→ Instructions for the task: Give the entries again in full. Nothing may be altered.

# # # # # # #

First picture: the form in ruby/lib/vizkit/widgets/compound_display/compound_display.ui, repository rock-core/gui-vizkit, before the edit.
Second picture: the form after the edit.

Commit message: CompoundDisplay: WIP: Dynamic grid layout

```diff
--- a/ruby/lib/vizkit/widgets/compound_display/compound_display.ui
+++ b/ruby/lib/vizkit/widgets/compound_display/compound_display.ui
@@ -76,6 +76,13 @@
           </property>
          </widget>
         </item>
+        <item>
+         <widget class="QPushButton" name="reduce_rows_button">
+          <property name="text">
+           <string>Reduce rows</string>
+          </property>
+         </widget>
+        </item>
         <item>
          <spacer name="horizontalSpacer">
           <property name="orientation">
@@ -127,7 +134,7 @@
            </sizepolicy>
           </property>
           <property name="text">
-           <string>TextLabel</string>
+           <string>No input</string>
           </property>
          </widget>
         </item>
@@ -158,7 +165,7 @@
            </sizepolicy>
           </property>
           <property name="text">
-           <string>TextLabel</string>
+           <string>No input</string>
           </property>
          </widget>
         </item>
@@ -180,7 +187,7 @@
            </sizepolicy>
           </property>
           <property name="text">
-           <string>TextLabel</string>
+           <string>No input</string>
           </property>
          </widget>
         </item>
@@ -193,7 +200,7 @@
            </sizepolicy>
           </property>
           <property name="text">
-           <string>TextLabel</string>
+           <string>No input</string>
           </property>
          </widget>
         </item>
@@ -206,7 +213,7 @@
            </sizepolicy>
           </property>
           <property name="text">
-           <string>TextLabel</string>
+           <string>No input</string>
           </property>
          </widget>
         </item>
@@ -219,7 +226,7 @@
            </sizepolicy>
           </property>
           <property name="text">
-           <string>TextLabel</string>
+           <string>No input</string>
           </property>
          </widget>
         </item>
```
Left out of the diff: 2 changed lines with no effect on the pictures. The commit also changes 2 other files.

# # # # # # #

→ Task output:
First picture: the form in ruby/lib/vizkit/widgets/compound_display/compound_display.ui, repository rock-core/gui-vizkit, before the edit.
Second picture: the form after the edit.

Commit message: CompoundDisplay: WIP: Dynamic grid layout

```diff
--- a/ruby/lib/vizkit/widgets/compound_display/compound_display.ui
+++ b/ruby/lib/vizkit/widgets/compound_display/compound_display.ui
@@ -76,6 +76,13 @@
           </property>
          </widget>
         </item>
+        <item>
+         <widget class="QPushButton" name="reduce_rows_button">
+          <property name="text">
+           <string>Reduce rows</string>
+          </property>
+         </widget>
+        </item>
         <item>
          <spacer name="horizontalSpacer">
           <property name="orientation">
@@ -127,7 +134,7 @@
            </sizepolicy>
           </property>
           <property name="text">
-           <string>TextLabel</string>
+           <string>No input</string>
           </property>
          </widget>
         </item>
@@ -158,7 +165,7 @@
            </sizepolicy>
           </property>
           <property name="text">
-           <string>TextLabel</string>
+           <string>No input</string>
           </property>
          </widget>
         </item>
@@ -180,7 +187,7 @@
            </sizepolicy>
           </property>
           <property name="text">
-           <string>TextLabel</string>
+           <string>No input</string>
           </property>
          </widget>
         </item>
@@ -193,7 +200,7 @@
            </sizepolicy>
           </property>
           <property name="text">
-           <string>TextLabel</string>
+           <string>No input</string>
           </property>
          </widget>
         </item>
@@ -206,7 +213,7 @@
            </sizepolicy>
           </property>
           <property name="text">
-           <string>TextLabel</string>
+           <string>No input</string>
           </property>
          </widget>
         </item>
@@ -219,7 +226,7 @@
            </sizepolicy>
           </property>
           <property name="text">
-           <string>TextLabel</string>
+           <string>No input</string>
           </property>
          </widget>
         </item>
```
Left out of the diff: 2 changed lines with no effect on the pictures. The commit also changes 2 other files.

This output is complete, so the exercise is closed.